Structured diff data

####

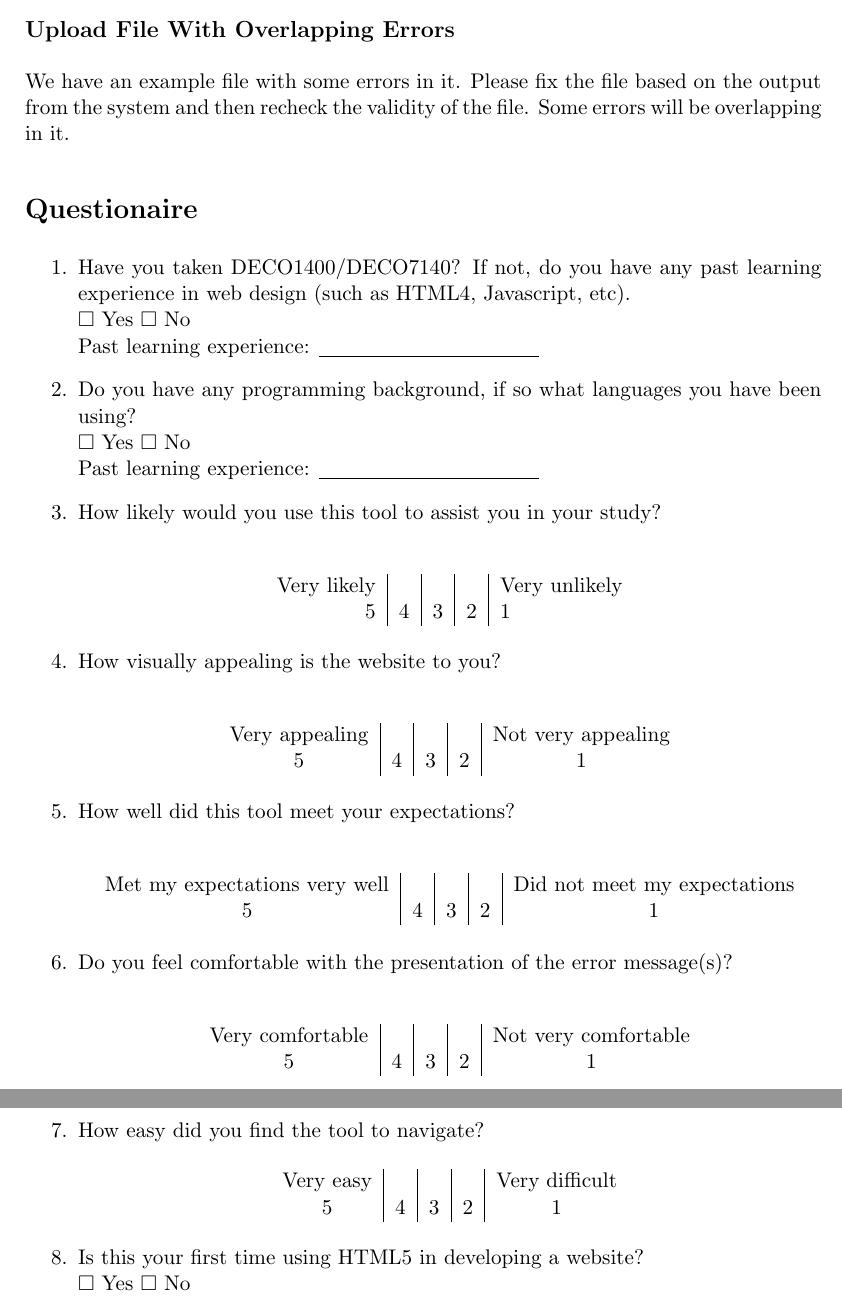
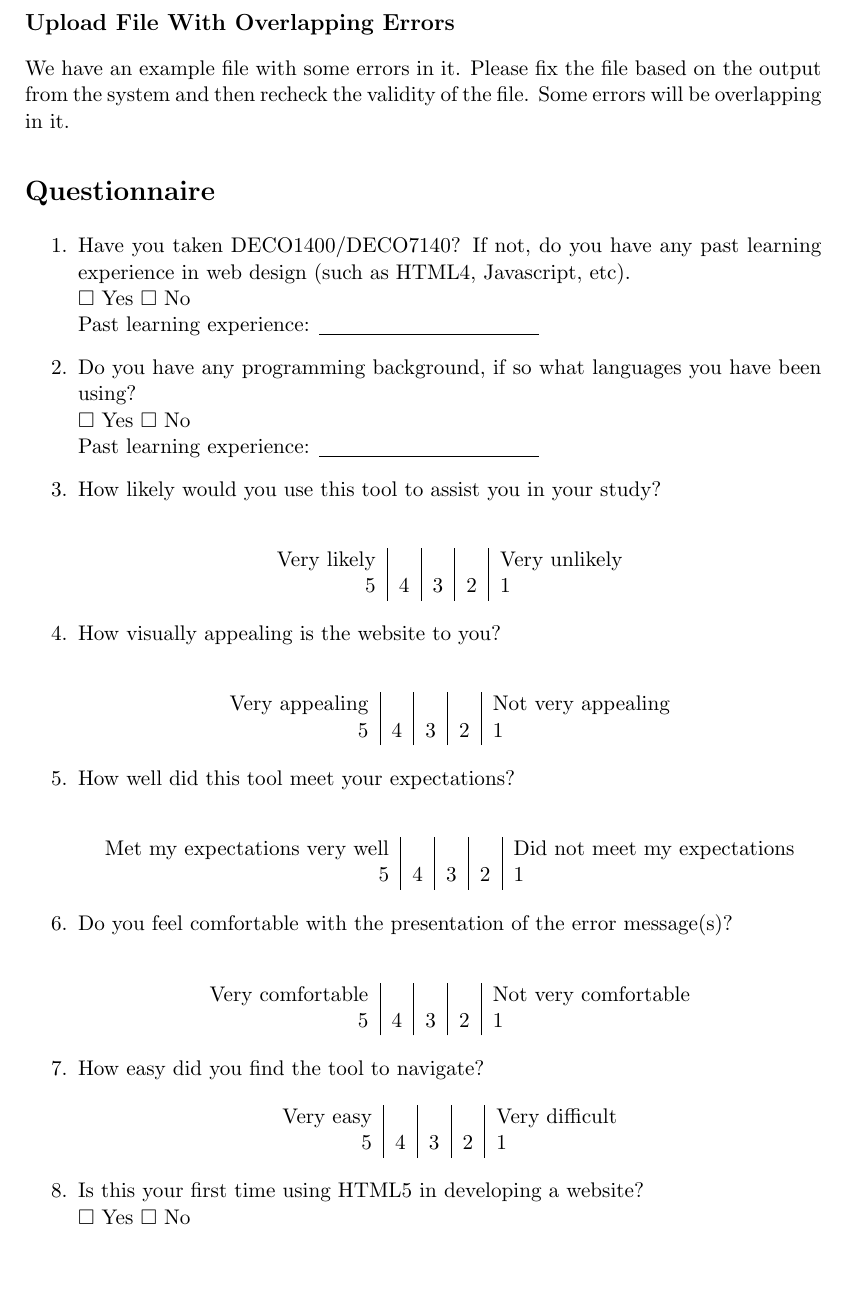
Before and after one commit to bvlahh/deco3801-them, a LaTeX document (User Testing Files/user_test_guide.tex): two parts of pages 2 and 3 of 3 before the commit and part of page 2 of 3 after it, the two joined at a grey line, cut so that both start at the same text, the shorter picture padded with empty space. Compiled offline with pdfLaTeX.

Commit message:
changes to style
it does thing now

```diff
--- a/User Testing Files/user_test_guide.tex
+++ b/User Testing Files/user_test_guide.tex
@@ -9,7 +9,7 @@
 \setlength{\evensidemargin}{3.0mm}
 \setlength{\topmargin}{-21.5truemm}
 \setlength{\parindent}{0.0truemm}
-\parskip=2mm
+\parskip=1mm
 
 \title{\bf DECO3801 User Testing Document}
 \author{Scott Heiner}
@@ -61,7 +58,7 @@ Upload a zipped website to the Upload Zip page, and validate it for errors. If y
 
 We have an example file with some errors in it. Please fix the file based on the output from the system and then recheck the validity of the file. Some errors will be overlapping in it.
 
-\section*{Questionaire}
+\section*{Questionnaire}
 
 \begin{enumerate}
 \item Have you taken DECO1400/DECO7140? If not, do you have any past learning experience in web design (such as HTML4, Javascript, etc). \\ $\square$ Yes $\square$ No \\ Past learning experience: $\underline{\hspace{4cm}}$
@@ -75,28 +72,28 @@ Very likely & ~ & ~ & ~ & Very unlikely \\
 \end{center}
 \item How visually appealing is the website to you? \\
 \begin{center}
-\begin{tabular}{c | c | c | c | c}
+\begin{tabular}{r | c | c | c | l}
 Very appealing & ~ & ~ & ~ & Not very appealing \\
 5 & 4 & 3 & 2 & 1
 \end{tabular}
 \end{center}
 \item How well did this tool meet your expectations? \\
 \begin{center}
-\begin{tabular}{c | c | c | c | c}
+\begin{tabular}{r | c | c | c | l}
 Met my expectations very well & ~ & ~ & ~ & Did not meet my expectations \\
 5 & 4 & 3 & 2 & 1
 \end{tabular}
 \end{center}
 \item Do you feel comfortable with the presentation of the error message(s)? \\
 \begin{center}
-\begin{tabular}{c | c | c | c | c}
+\begin{tabular}{r | c | c | c | l}
 Very comfortable & ~ & ~ & ~ & Not very comfortable \\
 5 & 4 & 3 & 2 & 1
 \end{tabular}
 \end{center}
 \item How easy did you find the tool to navigate?
 \begin{center}
-\begin{tabular}{c | c | c | c | c}
+\begin{tabular}{r | c | c | c | l}
 Very easy & ~ & ~ & ~ & Very difficult \\
 5 & 4 & 3 & 2 & 1
 \end{tabular}
```
Also changed, not shown: User Testing Files/user_test_guide.pdf, User Testing Files/user_test_guide.tex (7 more changed lines), 3 other files.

####

_PROBLEM STATEMENT_
Retype each of the entries above exactly as it appears, with no pictures.

_ANSWER BOX_
Before and after one commit to bvlahh/deco3801-them, a LaTeX document (User Testing Files/user_test_guide.tex): two parts of pages 2 and 3 of 3 before the commit and part of page 2 of 3 after it, the two joined at a grey line, cut so that both start at the same text, the shorter picture padded with empty space. Compiled offline with pdfLaTeX.

Commit message:
changes to style
it does thing now

```diff
--- a/User Testing Files/user_test_guide.tex
+++ b/User Testing Files/user_test_guide.tex
@@ -9,7 +9,7 @@
 \setlength{\evensidemargin}{3.0mm}
 \setlength{\topmargin}{-21.5truemm}
 \setlength{\parindent}{0.0truemm}
-\parskip=2mm
+\parskip=1mm
 
 \title{\bf DECO3801 User Testing Document}
 \author{Scott Heiner}
@@ -61,7 +58,7 @@ Upload a zipped website to the Upload Zip page, and validate it for errors. If y
 
 We have an example file with some errors in it. Please fix the file based on the output from the system and then recheck the validity of the file. Some errors will be overlapping in it.
 
-\section*{Questionaire}
+\section*{Questionnaire}
 
 \begin{enumerate}
 \item Have you taken DECO1400/DECO7140? If not, do you have any past learning experience in web design (such as HTML4, Javascript, etc). \\ $\square$ Yes $\square$ No \\ Past learning experience: $\underline{\hspace{4cm}}$
@@ -75,28 +72,28 @@ Very likely & ~ & ~ & ~ & Very unlikely \\
 \end{center}
 \item How visually appealing is the website to you? \\
 \begin{center}
-\begin{tabular}{c | c | c | c | c}
+\begin{tabular}{r | c | c | c | l}
 Very appealing & ~ & ~ & ~ & Not very appealing \\
 5 & 4 & 3 & 2 & 1
 \end{tabular}
 \end{center}
 \item How well did this tool meet your expectations? \\
 \begin{center}
-\begin{tabular}{c | c | c | c | c}
+\begin{tabular}{r | c | c | c | l}
 Met my expectations very well & ~ & ~ & ~ & Did not meet my expectations \\
 5 & 4 & 3 & 2 & 1
 \end{tabular}
 \end{center}
 \item Do you feel comfortable with the presentation of the error message(s)? \\
 \begin{center}
-\begin{tabular}{c | c | c | c | c}
+\begin{tabular}{r | c | c | c | l}
 Very comfortable & ~ & ~ & ~ & Not very comfortable \\
 5 & 4 & 3 & 2 & 1
 \end{tabular}
 \end{center}
 \item How easy did you find the tool to navigate?
 \begin{center}
-\begin{tabular}{c | c | c | c | c}
+\begin{tabular}{r | c | c | c | l}
 Very easy & ~ & ~ & ~ & Very difficult \\
 5 & 4 & 3 & 2 & 1
 \end{tabular}
```
Also changed, not shown: User Testing Files/user_test_guide.pdf, User Testing Files/user_test_guide.tex (7 more changed lines), 3 other files.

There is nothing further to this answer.